Wednesday, October 15, 2008

The Disreputable History of Frankie Landau-Banks--E. Lockhart (Book Review)

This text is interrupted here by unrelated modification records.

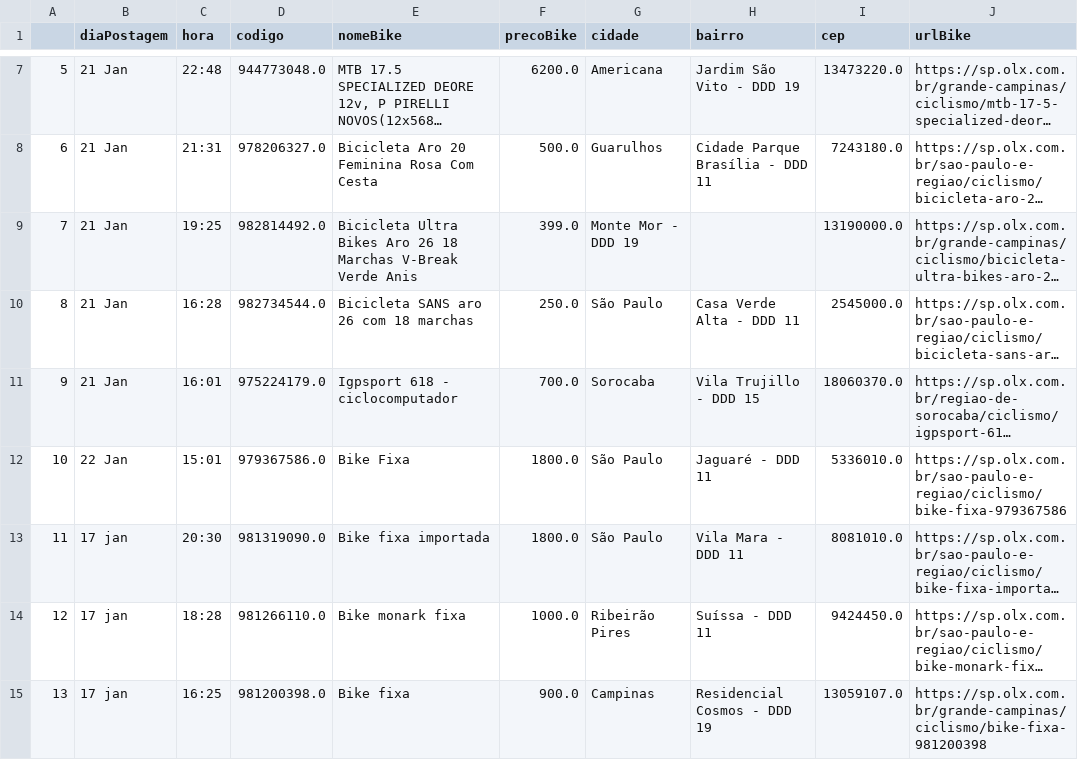
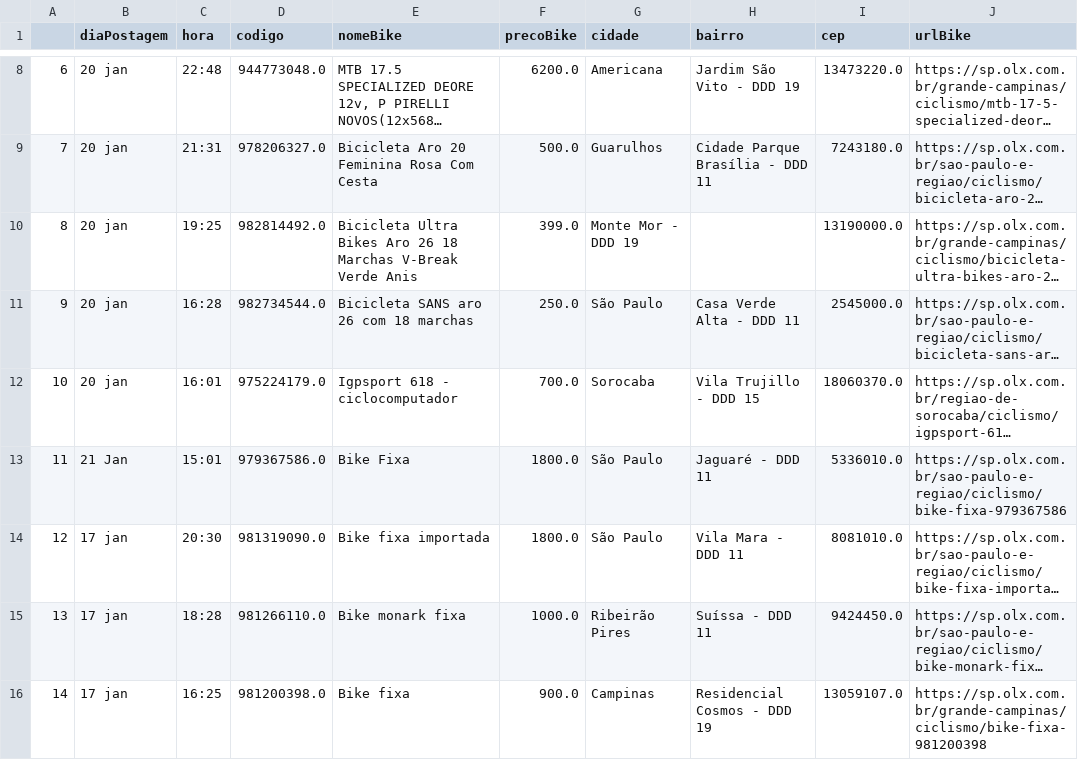
Before and after one commit to cmpaulo/webScrap, a CSV file: dados_bike_busca_clean.csv, drawn as a sheet; only a part is shown, gaps mark what is left out; long unchanged cells end in …; addresses are those after the commit; the diff covers the shown part only; the diff names each change by its address in the sheet, - before the commit and + after, or states it on an @@ line.

```diff
--- a/dados_bike_busca_clean.csv
+++ b/dados_bike_busca_clean.csv
@@ column A renumbered between rows 3 and 74 @@
-B8:B12 (diaPostagem): 21 Jan
+B8:B12 (diaPostagem): 20 jan
-B13 (diaPostagem): 22 Jan
+B13 (diaPostagem): 21 Jan
```
Also changed, not shown: 1 added row, 2 removed rows and 6 edited cells elsewhere in this file, dados_bike_busca.csv, 3 other files.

The Disreputable History of Frankie Landau-Banksis one of the titles I'm reading as part of the 2009 Mock Printz Awards. As I started reading, I was immediately struck by the narrative voice. This is not your usual YA style. Here, we have a third-person narrator who is sympathetic to Frankie, but decidedly not Frankie, and whose tone is far more adult than the usual oh-so-hip voice of the YA novel:
Though not, in hindsight, so startling as the misdeeds she would perpetrate when she returned to boarding school as a sophomore, what happened to Frankie Landau-Banks the summer after her freshman year was a shock….She grew into her angular face, filled out her figure, and transformed from a homely child into a loaded potato--all while sitting quietly in a suburban hammock, reading the short stories of Dorothy Parker and drinking lemonade.
I wondered whether this voice would resonate with teen readers. As I delved deeper into the tale of Frankie's sophomore year at boarding school, I decided I didn't care what the teen readers thought of the narrator--I was having too good of a time to worry about that. Lockheart was making me think, using the school's steeped-in-tradition secret club, the Loyal Order of the Bassett Hounds, as an allegory for the male-dominated social network that resounds in the adult world of business and politics. Frankie's father's continual bond with the powerful buddies he did pranks and smoked pot with in high school, is a prediction of the future waiting for Frankie's boyfriend Matthew--a future that's only available to Frankie if and when Matthew (or another member of the good-ole-boys club) chooses to include her. Frankie resolves not to accept this imbalance of power, and her investigation and eventual infiltration of the secret club makes for a delightful read with a real message for men and women, as well as teens.

So, did the story resonate with those teens? A quick survey shows that, at least among the avid readers who make up teen book bloggers, it did. Still, I can't help but wish this book had been marketed to an adult audience--not because it isn't appropriate for teens, but because it's a shame that many adults will miss out on this highly entertaining analysis of our culture's subtle undermining of women who dare to enter the world of men.

You can find E. Lockhart at or at her blog, entitled, oddly enough E. Lockhart's Blog.

The soundtrack: "Sisters are Doing it For Themselves," sung by Annie Lennox of the Eurythmics. I thought this song was sort of outdated when we were listening to it in the eighties. After reading this book, I'm not so sure that's true.

No comments:

Post a Comment